‘Impossibly high number’ of new homes for East Devon scrapped by government

There is good news! – Owl

The Government has announced a U-turn decision on the number of new homes that must be built annually in East Devon.

Becca Gliddon eastdevonnews.co.uk 

Proposals to build 1,614 houses in the district each year have been cut by almost 700 after The Government announced its decision to shelve original plans.

East Devon District Council (EDDC) today (January 4) welcomed the changes, which will see an annual reduction of 686 new builds – a 42.5 per cent decrease.

The district council had raised concerns with The Government over the proposed numbers – similar to other authorities – with councillors saying the proposals ‘lacked any rhyme or reason’ and would have been ‘impossible’ to achieve without putting pressure on East Devon’s protected landscapes and habitats.

The council also raised fears of the ‘immense pressure’ original numbers would put on services and infrastructure such as schools, hospitals and roads to accommodate the increase in population.

In a report to the council’s strategic planning committee meeting, on 16 September 2020, councillors declared ‘no logic’ to The Government’s proposed approach other than to deliver the 300,000 homes nationally per year and reach targets.

Councillor Dan Ledger, EDDC portfolio holder for strategic planning, said: “This is great news and I am massively relieved that we do not now need to plan for an impossibly high number of new homes in the district for no good reason.

“Instead, we can focus on delivering a new Local Plan which delivers an appropriate balance between protecting everything that makes East Devon so special while delivering the new homes and jobs that our communities need.”

Last August The Government consulted councils across the country on the changes to the way it calculated the number of new homes that must be built.

The Government has now published a response to the findings, taking EDDC’s comments on board, along with that of other local authorities.

Consultation results included deciding to scrap the proposed changes and keeping unchanged the way Westminster calculates the number of homes that must be built in each area.

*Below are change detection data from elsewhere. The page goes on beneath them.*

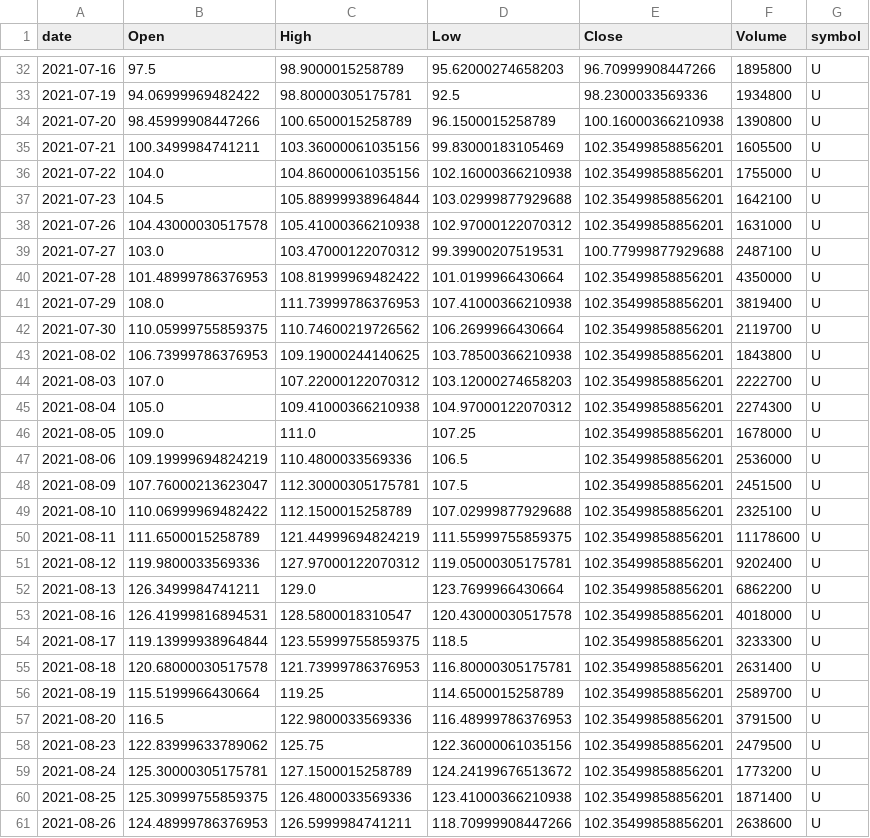
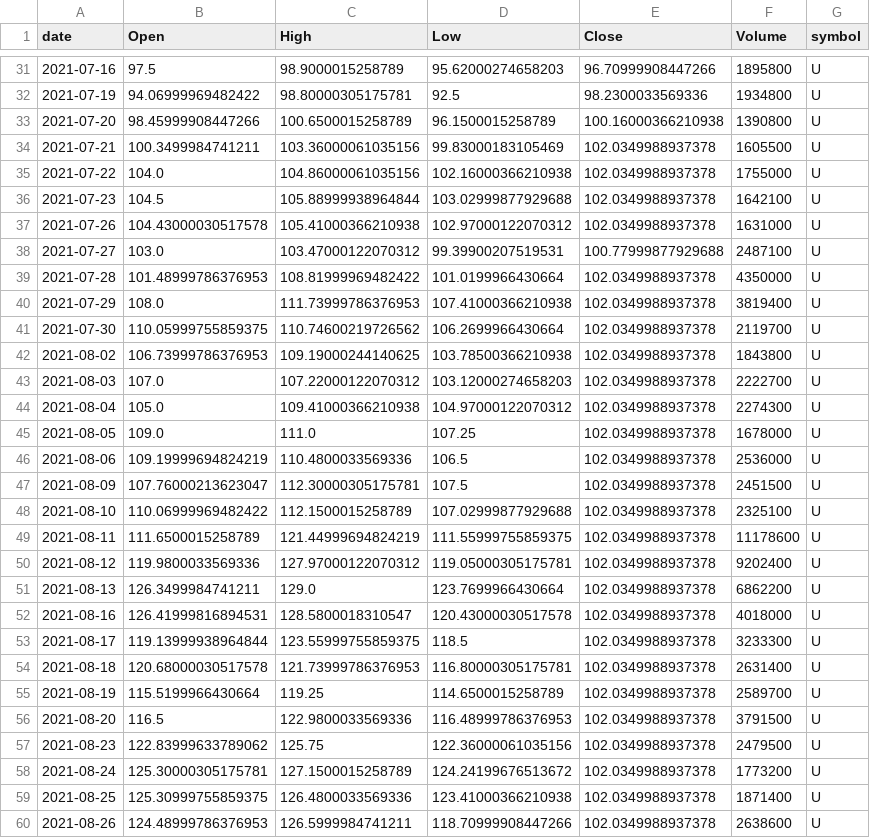
Before and after one commit to jauresfranck/pipeline_donnes-collectes_nettoye, a CSV file: data/U.csv, drawn as a sheet; only a part is shown, gaps mark what is left out; the diff covers the shown part only.

```diff
--- a/data/U.csv
+++ b/data/U.csv
@@ -34,28 +33,28 @@ date,Open,High,Low,Close,Volume,symbol
 2021-07-20,98.45999908447266,100.6500015258789,96.1500015258789,100.16000366210938,1390800,U
-2021-07-21,100.3499984741211,103.36000061035156,99.83000183105469,102.35499858856201,1605500,U
-2021-07-22,104.0,104.86000061035156,102.16000366210938,102.35499858856201,1755000,U
-2021-07-23,104.5,105.88999938964844,103.02999877929688,102.35499858856201,1642100,U
-2021-07-26,104.43000030517578,105.41000366210938,102.97000122070312,102.35499858856201,1631000,U
+2021-07-21,100.3499984741211,103.36000061035156,99.83000183105469,102.0349988937378,1605500,U
+2021-07-22,104.0,104.86000061035156,102.16000366210938,102.0349988937378,1755000,U
+2021-07-23,104.5,105.88999938964844,103.02999877929688,102.0349988937378,1642100,U
+2021-07-26,104.43000030517578,105.41000366210938,102.97000122070312,102.0349988937378,1631000,U
 2021-07-27,103.0,103.47000122070312,99.39900207519531,100.77999877929688,2487100,U
-2021-07-28,101.48999786376953,108.81999969482422,101.0199966430664,102.35499858856201,4350000,U
-2021-07-29,108.0,111.73999786376953,107.41000366210938,102.35499858856201,3819400,U
-2021-07-30,110.05999755859375,110.74600219726562,106.2699966430664,102.35499858856201,2119700,U
-2021-08-02,106.73999786376953,109.19000244140625,103.78500366210938,102.35499858856201,1843800,U
-2021-08-03,107.0,107.22000122070312,103.12000274658203,102.35499858856201,2222700,U
-2021-08-04,105.0,109.41000366210938,104.97000122070312,102.35499858856201,2274300,U
-2021-08-05,109.0,111.0,107.25,102.35499858856201,1678000,U
-2021-08-06,109.19999694824219,110.4800033569336,106.5,102.35499858856201,2536000,U
-2021-08-09,107.76000213623047,112.30000305175781,107.5,102.35499858856201,2451500,U
-2021-08-10,110.06999969482422,112.1500015258789,107.02999877929688,102.35499858856201,2325100,U
-2021-08-11,111.6500015258789,121.44999694824219,111.55999755859375,102.35499858856201,11178600,U
-2021-08-12,119.9800033569336,127.97000122070312,119.05000305175781,102.35499858856201,9202400,U
-2021-08-13,126.3499984741211,129.0,123.7699966430664,102.35499858856201,6862200,U
-2021-08-16,126.41999816894531,128.5800018310547,120.43000030517578,102.35499858856201,4018000,U
-2021-08-17,119.13999938964844,123.55999755859375,118.5,102.35499858856201,3233300,U
-2021-08-18,120.68000030517578,121.73999786376953,116.80000305175781,102.35499858856201,2631400,U
-2021-08-19,115.5199966430664,119.25,114.6500015258789,102.35499858856201,2589700,U
-2021-08-20,116.5,122.9800033569336,116.48999786376953,102.35499858856201,3791500,U
-2021-08-23,122.83999633789062,125.75,122.36000061035156,102.35499858856201,2479500,U
-2021-08-24,125.30000305175781,127.1500015258789,124.24199676513672,102.35499858856201,1773200,U
-2021-08-25,125.30999755859375,126.4800033569336,123.41000366210938,102.35499858856201,1871400,U
-2021-08-26,124.48999786376953,126.5999984741211,118.70999908447266,102.35499858856201,2638600,U
+2021-07-28,101.48999786376953,108.81999969482422,101.0199966430664,102.0349988937378,4350000,U
+2021-07-29,108.0,111.73999786376953,107.41000366210938,102.0349988937378,3819400,U
+2021-07-30,110.05999755859375,110.74600219726562,106.2699966430664,102.0349988937378,2119700,U
+2021-08-02,106.73999786376953,109.19000244140625,103.78500366210938,102.0349988937378,1843800,U
+2021-08-03,107.0,107.22000122070312,103.12000274658203,102.0349988937378,2222700,U
+2021-08-04,105.0,109.41000366210938,104.97000122070312,102.0349988937378,2274300,U
+2021-08-05,109.0,111.0,107.25,102.0349988937378,1678000,U
+2021-08-06,109.19999694824219,110.4800033569336,106.5,102.0349988937378,2536000,U
+2021-08-09,107.76000213623047,112.30000305175781,107.5,102.0349988937378,2451500,U
+2021-08-10,110.06999969482422,112.1500015258789,107.02999877929688,102.0349988937378,2325100,U
+2021-08-11,111.6500015258789,121.44999694824219,111.55999755859375,102.0349988937378,11178600,U
+2021-08-12,119.9800033569336,127.97000122070312,119.05000305175781,102.0349988937378,9202400,U
+2021-08-13,126.3499984741211,129.0,123.7699966430664,102.0349988937378,6862200,U
+2021-08-16,126.41999816894531,128.5800018310547,120.43000030517578,102.0349988937378,4018000,U
+2021-08-17,119.13999938964844,123.55999755859375,118.5,102.0349988937378,3233300,U
+2021-08-18,120.68000030517578,121.73999786376953,116.80000305175781,102.0349988937378,2631400,U
+2021-08-19,115.5199966430664,119.25,114.6500015258789,102.0349988937378,2589700,U
+2021-08-20,116.5,122.9800033569336,116.48999786376953,102.0349988937378,3791500,U
+2021-08-23,122.83999633789062,125.75,122.36000061035156,102.0349988937378,2479500,U
+2021-08-24,125.30000305175781,127.1500015258789,124.24199676513672,102.0349988937378,1773200,U
+2021-08-25,125.30999755859375,126.4800033569336,123.41000366210938,102.0349988937378,1871400,U
+2021-08-26,124.48999786376953,126.5999984741211,118.70999908447266,102.0349988937378,2638600,U
```
Also changed, not shown: 1 added row, 1 removed row and 142 edited cells elsewhere in this file, data/RIVN.csv, data/ROKU.csv, 27 other files.
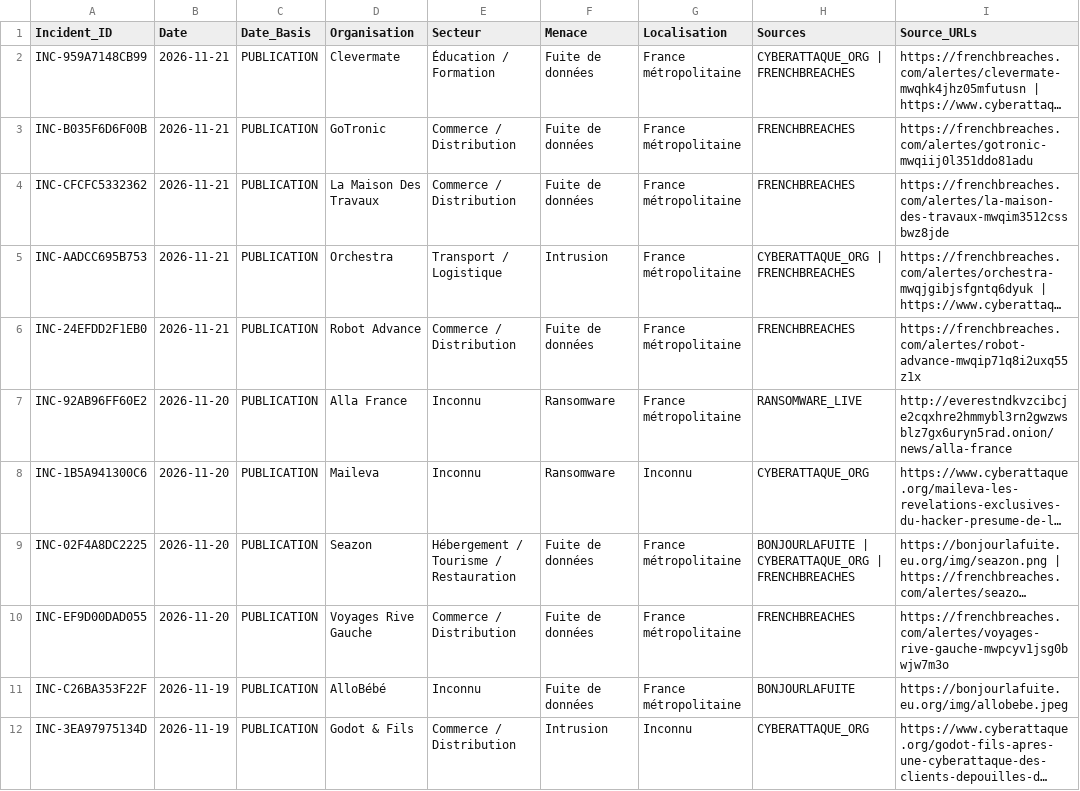
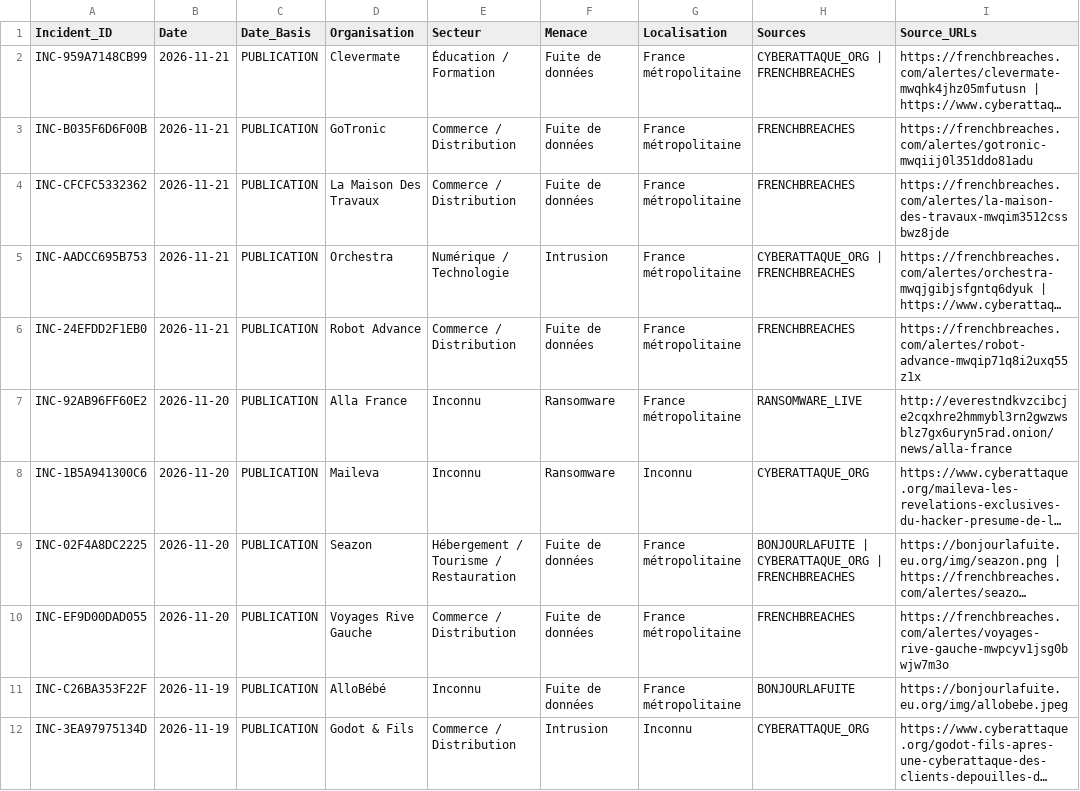
Before and after one commit to Ya7o/Cyberwatch, a CSV file: data/incidents.csv, drawn as a sheet; only a part is shown; long unchanged cells end in …; the diff covers the shown part only; the diff names each change by its address in the sheet, - before the commit and + after, or states it on an @@ line.

Commit message:
fix: reconcile audited Cyberwatch incidents

```diff
--- a/data/incidents.csv
+++ b/data/incidents.csv
-E5 (Secteur): Transport / Logistique
+E5 (Secteur): Numérique / Technologie
```
Also changed, not shown: 1 removed row and 5 edited cells elsewhere in this file, data/enrichment_reference.csv, data/incident_id_registry.csv, 17 other files.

In a bid to deliver more homes, numbers are to increase by 35 per cent on previously-developed or brownfield land

As a result of The Government’s findings, more homes will be built in Plymouth and Bristol.